Surf wise this trip has been lackluster. We surfed two really good days and watched onshore winds and rain rip into a solid swell the rest of the trip. The jet stream hasn’t treated us well, sinking south and sending much needed rain into North Africa. Good for Africa, bad for surfers.
Nevertheless, as surfers who have ventured into Morocco for decades can affirm, this region is rich with surf potential. There are the definite go to spots: Rabat, Safi, Immessouane, and Anchor Point. However, Morocco’s greatest assets for the traveling surfer are the numerous not-so-famous reefs, beach breaks and slabs on offer. Solitude abounds.
What also abounds is raw sewage. Especially a problem when it rains, as it is doing as I write this. Everything, and I do mean everything, flows into the ocean. Not good. It is the dark plume that spreads over the otherwise bright surfing future for Morocco. Especially here in Taghazout, which, as I mentioned in an earlier dispatch, has grown and continues to grow into a unique surf hamlet, the Puerto Escondido of North Africa, if you will. A surfer flies in, settles in and surfs all around town with world-class waves within walking distance. It is one of those unique surf villages. While Morocco actively promotes surfing, it will someday have to face the issue of sewage treatment. If the surf boom that has given this small village an economic shot in the arm is to continue, a sewage plan will have to be drawn up and implemented.
To the local surf communities’ credit, they are proactive. In January a beach cleanup took place. I know, it is not much–a small pebble thrown in a large pool. However, any move towards cleanliness, even small steps, help to shift the consciousness. It would be nice to see a Surfrider Foundation chapter set up in Taghazout, even if it is, to begin with, nothing more than symbolic. The local community is keen.
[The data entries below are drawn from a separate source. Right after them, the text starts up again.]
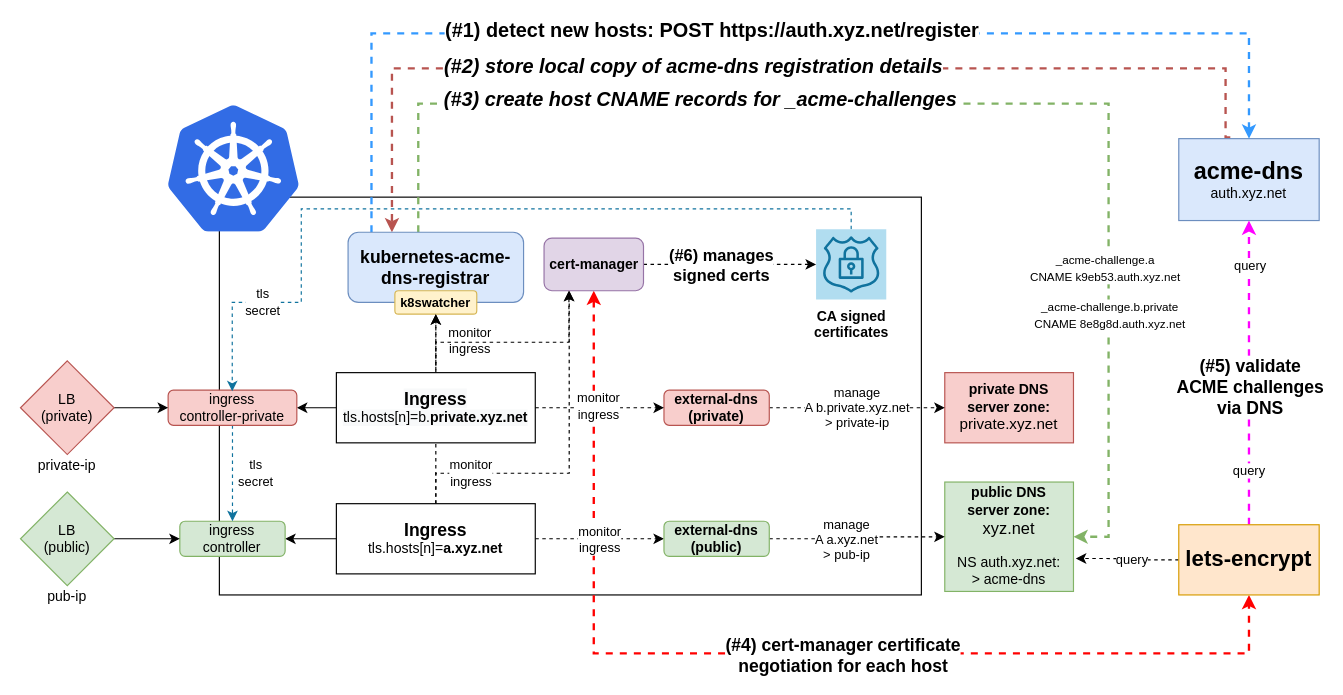
This is docs/diag1.drawio from bitsofinfo/kubernetes-acme-dns-registrar, a draw.io file, before an edit. Source tidied: cells renumbered, new cells numbered last; positions are measured from the earlier drawing's top-left corner, leaving out a move shared by most shapes. Both pictures are drawn from the tidied source at 117%, with x=0, y=0 at pixel (20, 33).
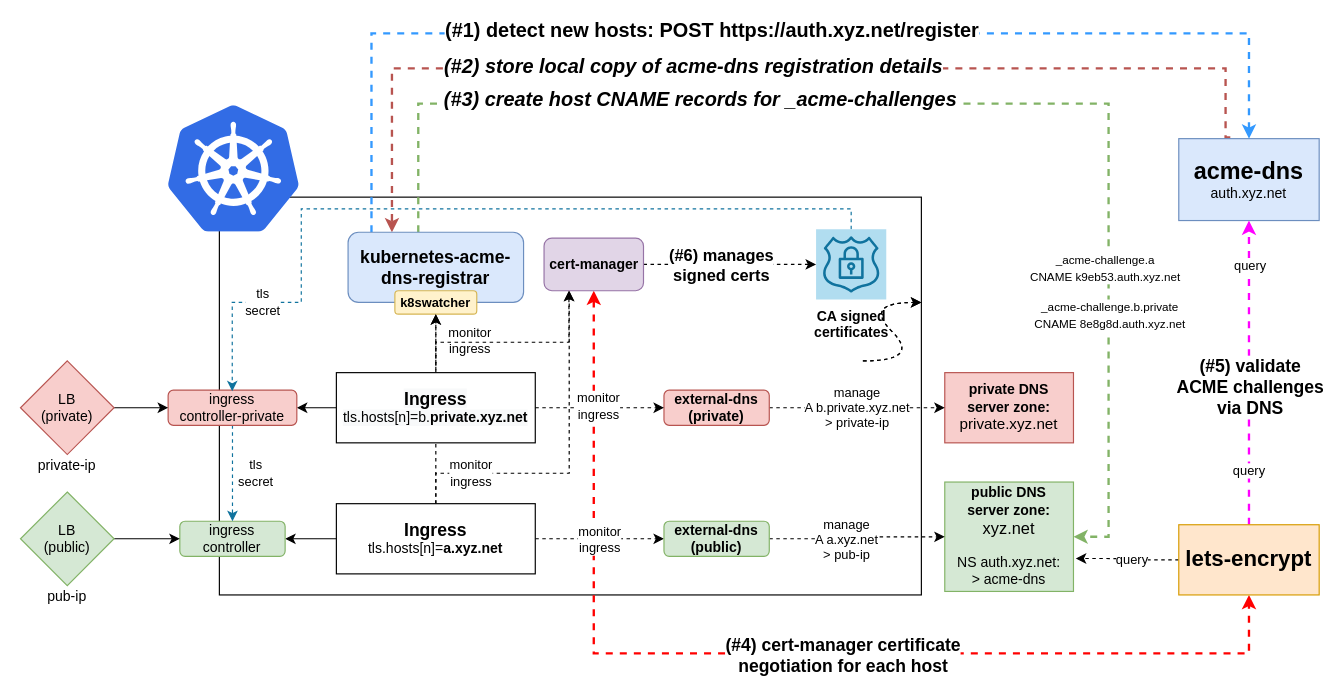
Above is the later version.

What changed in the source:
```diff
@@
+    <mxCell id="61" style="curved=1;endArrow=classic;html=1;dashed=1;strokeColor=#000000;strokeWidth=1;" parent="1" edge="1">
+      <mxGeometry relative="1" as="geometry">
+        <mxPoint x="720" y="280" as="sourcePoint" />
+        <mxPoint x="770" y="230" as="targetPoint" />
+        <Array as="points">
+          <mxPoint x="770" y="280" />
+          <mxPoint x="720" y="230" />
+        </Array>
+      </mxGeometry>
+    </mxCell>
+    <mxCell id="62" style="curved=1;endArrow=classic;html=1;dashed=1;strokeColor=#000000;strokeWidth=1;" parent="1" edge="1">
+      <mxGeometry relative="1" as="geometry">
+        <mxPoint x="720" y="280" as="sourcePoint" />
+        <mxPoint x="770" y="230" as="targetPoint" />
+        <Array as="points">
+          <mxPoint x="770" y="280" />
+          <mxPoint x="720" y="230" />
+        </Array>
+      </mxGeometry>
+    </mxCell>
```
Yesterday we lucked out. The surf was stormy; ten to twelve feet accompanied by a 12knot onshore wind. As the sun burst out and the day wore on the conditions eventually sorted out. The tide pulled low and the wind lay down and Anchor Point served us relatively clean six-to-eight foot chunk swell. Good fun and a much-needed surf. In this country, it seems that no matter how flat or rainy or windy, there is always hope just around the corner: a four-foot peak, a burst of sun, a glassy patch tucked inside of a point. More than anything this is what characterizes surfing in Morocco. This country, with its prime surf geography, offers the traveling surfer a full platter of promise and possibility.